(DATA SHOWN Opens)

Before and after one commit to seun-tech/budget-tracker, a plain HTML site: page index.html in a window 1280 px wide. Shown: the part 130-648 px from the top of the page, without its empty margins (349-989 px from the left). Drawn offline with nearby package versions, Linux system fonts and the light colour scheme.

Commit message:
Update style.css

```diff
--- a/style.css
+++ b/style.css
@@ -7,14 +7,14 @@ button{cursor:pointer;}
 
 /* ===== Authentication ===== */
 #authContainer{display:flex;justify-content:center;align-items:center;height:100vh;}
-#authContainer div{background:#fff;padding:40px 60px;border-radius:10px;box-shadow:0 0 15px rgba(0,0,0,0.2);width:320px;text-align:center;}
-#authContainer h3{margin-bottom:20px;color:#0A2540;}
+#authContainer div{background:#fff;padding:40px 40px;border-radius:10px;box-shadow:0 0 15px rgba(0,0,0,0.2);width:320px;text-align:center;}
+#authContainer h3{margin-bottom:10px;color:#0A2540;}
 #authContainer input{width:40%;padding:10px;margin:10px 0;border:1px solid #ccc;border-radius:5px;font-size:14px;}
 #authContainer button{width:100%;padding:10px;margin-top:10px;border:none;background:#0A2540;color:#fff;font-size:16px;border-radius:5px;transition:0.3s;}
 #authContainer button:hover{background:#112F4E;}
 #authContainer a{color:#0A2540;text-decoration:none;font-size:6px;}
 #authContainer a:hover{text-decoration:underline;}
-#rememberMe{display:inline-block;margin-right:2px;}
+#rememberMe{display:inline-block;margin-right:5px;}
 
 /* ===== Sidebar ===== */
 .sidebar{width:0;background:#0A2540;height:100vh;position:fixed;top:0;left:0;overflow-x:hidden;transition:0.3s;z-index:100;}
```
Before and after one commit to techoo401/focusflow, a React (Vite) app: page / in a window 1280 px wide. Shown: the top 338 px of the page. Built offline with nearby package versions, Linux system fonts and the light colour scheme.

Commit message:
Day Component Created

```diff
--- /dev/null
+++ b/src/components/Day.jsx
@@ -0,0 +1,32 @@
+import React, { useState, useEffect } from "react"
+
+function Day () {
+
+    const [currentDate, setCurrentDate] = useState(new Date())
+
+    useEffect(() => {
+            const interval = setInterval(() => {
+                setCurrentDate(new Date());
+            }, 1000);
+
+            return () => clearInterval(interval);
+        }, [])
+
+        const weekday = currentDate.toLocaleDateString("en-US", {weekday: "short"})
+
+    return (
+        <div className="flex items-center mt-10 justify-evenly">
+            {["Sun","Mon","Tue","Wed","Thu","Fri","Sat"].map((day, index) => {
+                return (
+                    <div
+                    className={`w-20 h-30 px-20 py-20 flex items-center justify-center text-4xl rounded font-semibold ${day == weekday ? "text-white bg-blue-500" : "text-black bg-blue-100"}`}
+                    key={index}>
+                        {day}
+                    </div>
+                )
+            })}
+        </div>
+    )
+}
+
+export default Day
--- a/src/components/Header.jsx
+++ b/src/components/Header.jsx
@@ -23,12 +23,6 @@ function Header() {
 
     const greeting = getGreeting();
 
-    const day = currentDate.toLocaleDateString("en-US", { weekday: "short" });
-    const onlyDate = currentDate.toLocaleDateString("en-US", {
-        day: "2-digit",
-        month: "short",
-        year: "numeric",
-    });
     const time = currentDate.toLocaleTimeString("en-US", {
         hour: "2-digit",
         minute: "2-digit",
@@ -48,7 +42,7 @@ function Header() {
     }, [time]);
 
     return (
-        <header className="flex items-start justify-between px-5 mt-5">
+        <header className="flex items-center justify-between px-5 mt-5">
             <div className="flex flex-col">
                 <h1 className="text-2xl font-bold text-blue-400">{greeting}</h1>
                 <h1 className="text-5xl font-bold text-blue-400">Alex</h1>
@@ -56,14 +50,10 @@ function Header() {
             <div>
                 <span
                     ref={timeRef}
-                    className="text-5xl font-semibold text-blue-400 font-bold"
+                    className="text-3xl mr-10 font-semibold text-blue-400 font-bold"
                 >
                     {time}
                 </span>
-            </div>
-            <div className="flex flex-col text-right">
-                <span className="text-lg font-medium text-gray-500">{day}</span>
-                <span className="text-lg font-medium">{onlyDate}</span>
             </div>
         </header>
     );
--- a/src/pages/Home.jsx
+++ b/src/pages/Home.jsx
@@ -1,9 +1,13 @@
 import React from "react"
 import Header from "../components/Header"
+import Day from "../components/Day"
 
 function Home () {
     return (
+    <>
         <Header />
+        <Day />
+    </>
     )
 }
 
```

(DATA SHOWN Closes)

BRIEF => All the lines above must appear again in the answer, word for word.

SOLUTION FOR THIS PROBLEM =>
Before and after one commit to seun-tech/budget-tracker, a plain HTML site: page index.html in a window 1280 px wide. Shown: the part 130-648 px from the top of the page, without its empty margins (349-989 px from the left). Drawn offline with nearby package versions, Linux system fonts and the light colour scheme.

Commit message:
Update style.css

```diff
--- a/style.css
+++ b/style.css
@@ -7,14 +7,14 @@ button{cursor:pointer;}
 
 /* ===== Authentication ===== */
 #authContainer{display:flex;justify-content:center;align-items:center;height:100vh;}
-#authContainer div{background:#fff;padding:40px 60px;border-radius:10px;box-shadow:0 0 15px rgba(0,0,0,0.2);width:320px;text-align:center;}
-#authContainer h3{margin-bottom:20px;color:#0A2540;}
+#authContainer div{background:#fff;padding:40px 40px;border-radius:10px;box-shadow:0 0 15px rgba(0,0,0,0.2);width:320px;text-align:center;}
+#authContainer h3{margin-bottom:10px;color:#0A2540;}
 #authContainer input{width:40%;padding:10px;margin:10px 0;border:1px solid #ccc;border-radius:5px;font-size:14px;}
 #authContainer button{width:100%;padding:10px;margin-top:10px;border:none;background:#0A2540;color:#fff;font-size:16px;border-radius:5px;transition:0.3s;}
 #authContainer button:hover{background:#112F4E;}
 #authContainer a{color:#0A2540;text-decoration:none;font-size:6px;}
 #authContainer a:hover{text-decoration:underline;}
-#rememberMe{display:inline-block;margin-right:2px;}
+#rememberMe{display:inline-block;margin-right:5px;}
 
 /* ===== Sidebar ===== */
 .sidebar{width:0;background:#0A2540;height:100vh;position:fixed;top:0;left:0;overflow-x:hidden;transition:0.3s;z-index:100;}
```
Before and after one commit to techoo401/focusflow, a React (Vite) app: page / in a window 1280 px wide. Shown: the top 338 px of the page. Built offline with nearby package versions, Linux system fonts and the light colour scheme.

Commit message:
Day Component Created

```diff
--- /dev/null
+++ b/src/components/Day.jsx
@@ -0,0 +1,32 @@
+import React, { useState, useEffect } from "react"
+
+function Day () {
+
+    const [currentDate, setCurrentDate] = useState(new Date())
+
+    useEffect(() => {
+            const interval = setInterval(() => {
+                setCurrentDate(new Date());
+            }, 1000);
+
+            return () => clearInterval(interval);
+        }, [])
+
+        const weekday = currentDate.toLocaleDateString("en-US", {weekday: "short"})
+
+    return (
+        <div className="flex items-center mt-10 justify-evenly">
+            {["Sun","Mon","Tue","Wed","Thu","Fri","Sat"].map((day, index) => {
+                return (
+                    <div
+                    className={`w-20 h-30 px-20 py-20 flex items-center justify-center text-4xl rounded font-semibold ${day == weekday ? "text-white bg-blue-500" : "text-black bg-blue-100"}`}
+                    key={index}>
+                        {day}
+                    </div>
+                )
+            })}
+        </div>
+    )
+}
+
+export default Day
--- a/src/components/Header.jsx
+++ b/src/components/Header.jsx
@@ -23,12 +23,6 @@ function Header() {
 
     const greeting = getGreeting();
 
-    const day = currentDate.toLocaleDateString("en-US", { weekday: "short" });
-    const onlyDate = currentDate.toLocaleDateString("en-US", {
-        day: "2-digit",
-        month: "short",
-        year: "numeric",
-    });
     const time = currentDate.toLocaleTimeString("en-US", {
         hour: "2-digit",
         minute: "2-digit",
@@ -48,7 +42,7 @@ function Header() {
     }, [time]);
 
     return (
-        <header className="flex items-start justify-between px-5 mt-5">
+        <header className="flex items-center justify-between px-5 mt-5">
             <div className="flex flex-col">
                 <h1 className="text-2xl font-bold text-blue-400">{greeting}</h1>
                 <h1 className="text-5xl font-bold text-blue-400">Alex</h1>
@@ -56,14 +50,10 @@ function Header() {
             <div>
                 <span
                     ref={timeRef}
-                    className="text-5xl font-semibold text-blue-400 font-bold"
+                    className="text-3xl mr-10 font-semibold text-blue-400 font-bold"
                 >
                     {time}
                 </span>
-            </div>
-            <div className="flex flex-col text-right">
-                <span className="text-lg font-medium text-gray-500">{day}</span>
-                <span className="text-lg font-medium">{onlyDate}</span>
             </div>
         </header>
     );
--- a/src/pages/Home.jsx
+++ b/src/pages/Home.jsx
@@ -1,9 +1,13 @@
 import React from "react"
 import Header from "../components/Header"
+import Day from "../components/Day"
 
 function Home () {
     return (
+    <>
         <Header />
+        <Day />
+    </>
     )
 }
 
```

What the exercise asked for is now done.